Boisil (d. c.660), abbot of Melrose, Roxburghshire, Scotland, was a successor of the Columban mission to Scotland and Northumbria. Bede (‘Historia ecclesiastica’, iv, 27) describes him as ‘a priest of great virtues, endowed with the spirit of prophecy’. He became the spiritual mentor of Cuthbert, who joined his monastery in 651. The Columban Irish characteristics of Cuthbert's monasticism are likely to have been derived from Boisil. Bede relates that years after Boisil's death he appeared in a dream (690) to one of Ecgberht's confrères at Ráith Melsigi (Clonmelsh, Co. Carlow), advising him to dissuade Ecgberht (qv) from going on a mission to the Frisians but to go instead to Iona and persuade that community to accept the Roman Easter. This may suggest that at some stage Boisil had been Ecgberht's mentor. Boisil was buried in the church of Old Melrose after his death, but his bones were removed as relics to Durham cathedral by Eadmund, bishop of Durham 1020–42. Substantial fragments of his eighth-century stone shrine, carved in the Hiberno-Saxon style, survive at Jedburgh, where they were brought from Melrose. It is very likely that his name is an Irish variant of the name Basil, and that, unknown to Bede, he was indeed an Irishman. His name is perpetuated in the town of St Boswell's, near Melrose.

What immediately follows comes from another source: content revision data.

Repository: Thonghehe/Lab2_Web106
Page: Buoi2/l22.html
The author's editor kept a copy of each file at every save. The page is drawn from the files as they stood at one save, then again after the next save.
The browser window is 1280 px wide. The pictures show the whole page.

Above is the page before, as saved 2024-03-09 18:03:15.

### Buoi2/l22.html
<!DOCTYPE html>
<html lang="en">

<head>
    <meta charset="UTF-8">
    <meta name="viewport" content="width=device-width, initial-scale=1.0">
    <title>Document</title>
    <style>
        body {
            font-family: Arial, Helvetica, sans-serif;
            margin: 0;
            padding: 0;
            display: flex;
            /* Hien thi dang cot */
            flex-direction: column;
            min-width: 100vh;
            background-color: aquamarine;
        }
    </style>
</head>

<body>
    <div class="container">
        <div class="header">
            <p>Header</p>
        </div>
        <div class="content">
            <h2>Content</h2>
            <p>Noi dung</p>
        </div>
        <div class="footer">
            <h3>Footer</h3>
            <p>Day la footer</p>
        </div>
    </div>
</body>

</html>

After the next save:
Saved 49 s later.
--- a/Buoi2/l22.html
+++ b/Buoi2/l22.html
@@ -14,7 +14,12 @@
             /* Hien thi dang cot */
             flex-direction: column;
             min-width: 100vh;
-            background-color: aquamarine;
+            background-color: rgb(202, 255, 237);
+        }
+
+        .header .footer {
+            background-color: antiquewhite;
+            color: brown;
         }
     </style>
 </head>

C. A. Ralegh-Radford, ‘Two Scottish shrines: Jedburgh and St Andrews’, Arch. Jn., cxii (1955), 43–60; C. A. Ireland, ‘Boisil: an Irishman buried in the works of Bede’, Peritia, v (1986), 400–03; D. P. Kirby, ‘Cuthbert, Boisil of Melrose and the Northumbrian priest Ecgberht: some historical and hagiographical connections’, M. Richter and J.-M. Picard (ed.), Ogma: essays in Celtic studies in honour of Próinséas Ní Chatháin (2002), 48–53; ODNB